> What to do: Your answer should be each line of the entries that contains the word "conan", copied in full.

> Available data:
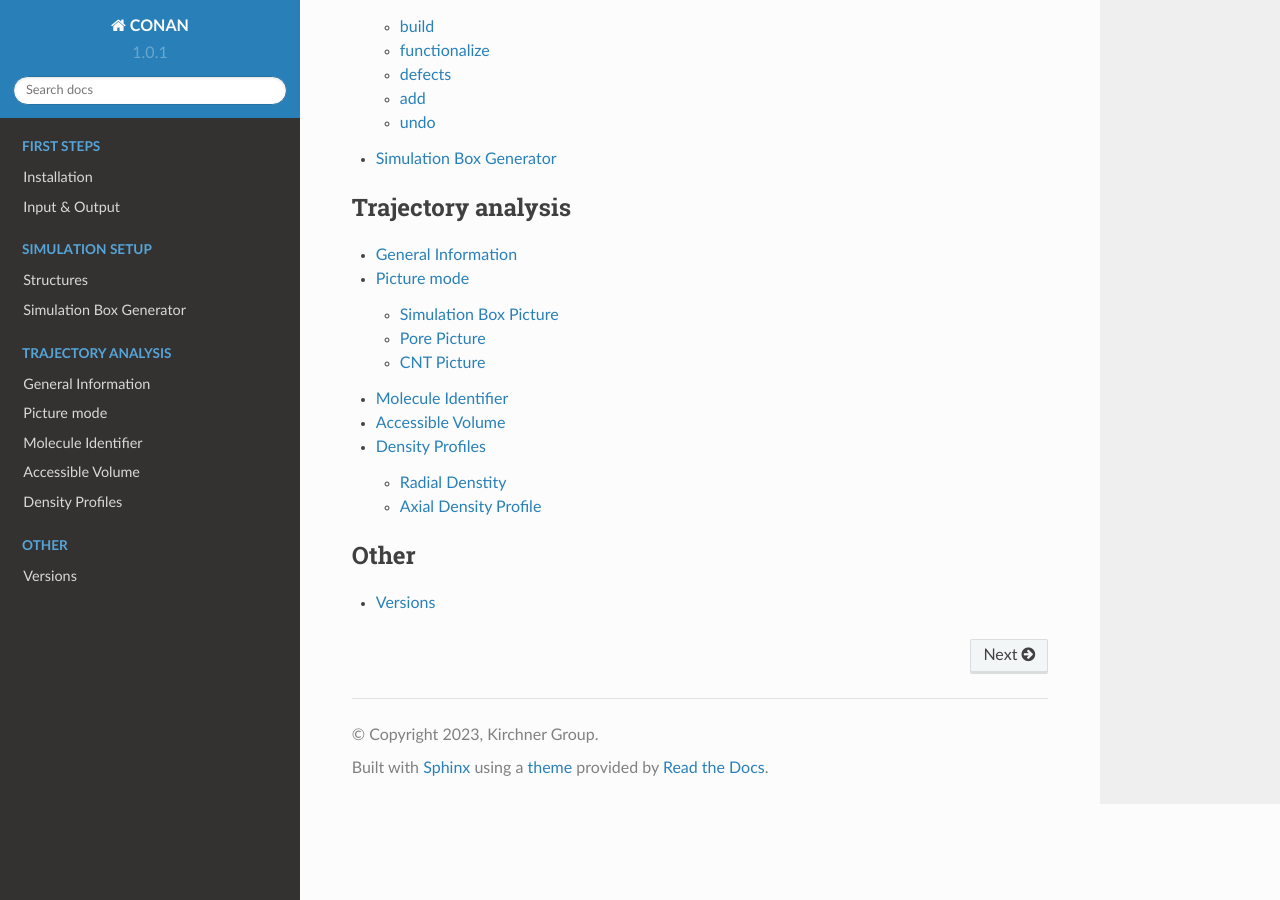
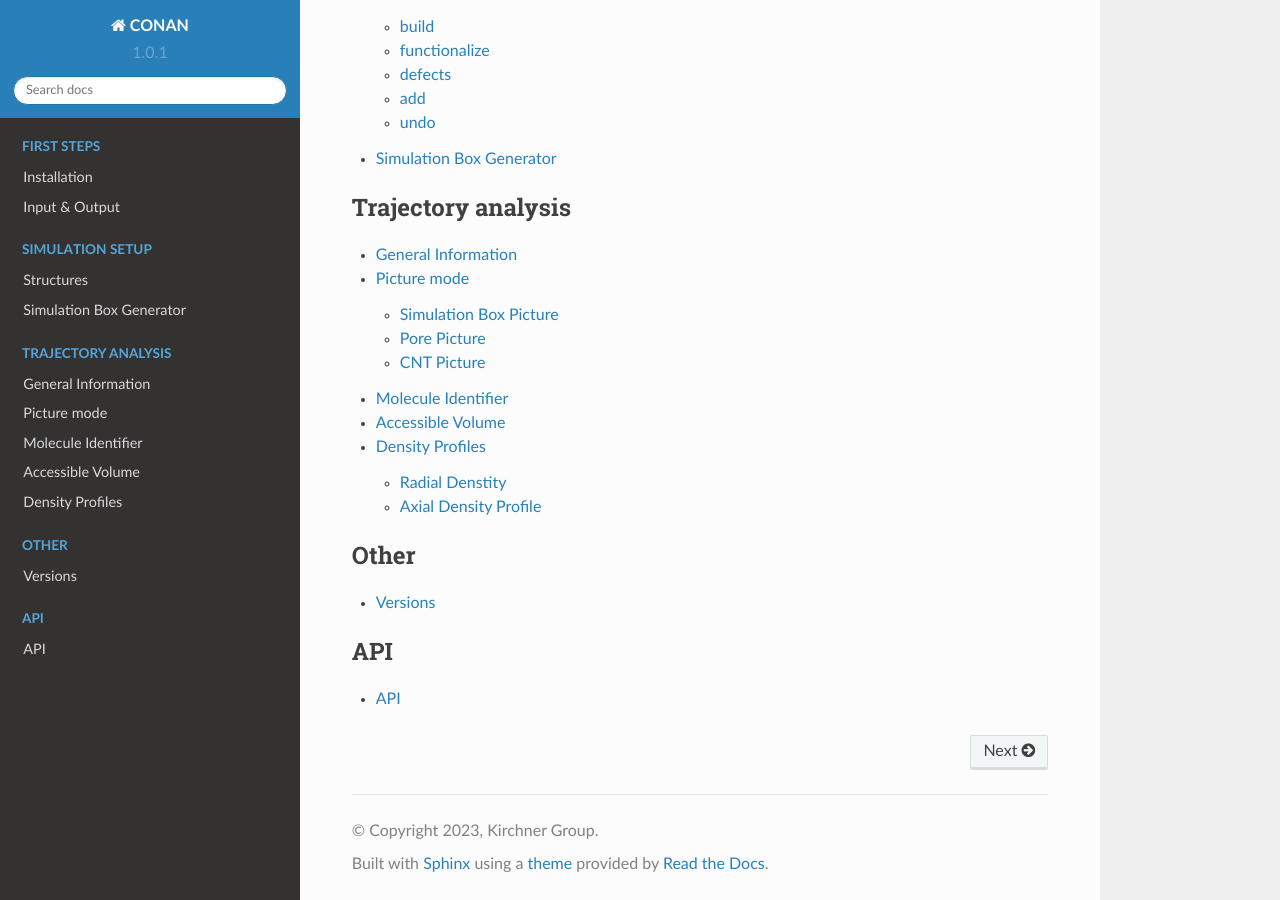
Before and after one commit to kirchners-manta/conan, a Sphinx documentation site: the page built from docs/source/index.rst, in a window 1280 px wide and 900 px high, scrolled down 1056 px. Built offline with Sphinx 7.4.7 and the Read the Docs theme 2.0.0, drawn with Linux system fonts in a browser that asks for light colours; pages that are not in the unit, such as notebooks, are missing from menus.

```diff
--- a/docs/source/api.rst
+++ b/docs/source/api.rst
@@ -2,6 +2,8 @@ API
 ===
 
 .. autosummary::
-   :toctree: generated
+    :toctree: _autosummary
+    :template: module-template.rst
+    :recursive:
 
-   lumache
+    conan
--- a/docs/source/index.rst
+++ b/docs/source/index.rst
@@ -54,3 +54,9 @@ Check out :doc:`first_steps/Installation` for more information on how to install
    :maxdepth: 2
 
    other/versions
+
+.. toctree::
+    :caption: API
+    :maxdepth: 2
+
+    api
```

> Result of the exercise:
Before and after one commit to kirchners-manta/conan, a Sphinx documentation site: the page built from docs/source/index.rst, in a window 1280 px wide and 900 px high, scrolled down 1056 px. Built offline with Sphinx 7.4.7 and the Read the Docs theme 2.0.0, drawn with Linux system fonts in a browser that asks for light colours; pages that are not in the unit, such as notebooks, are missing from menus.
+    conan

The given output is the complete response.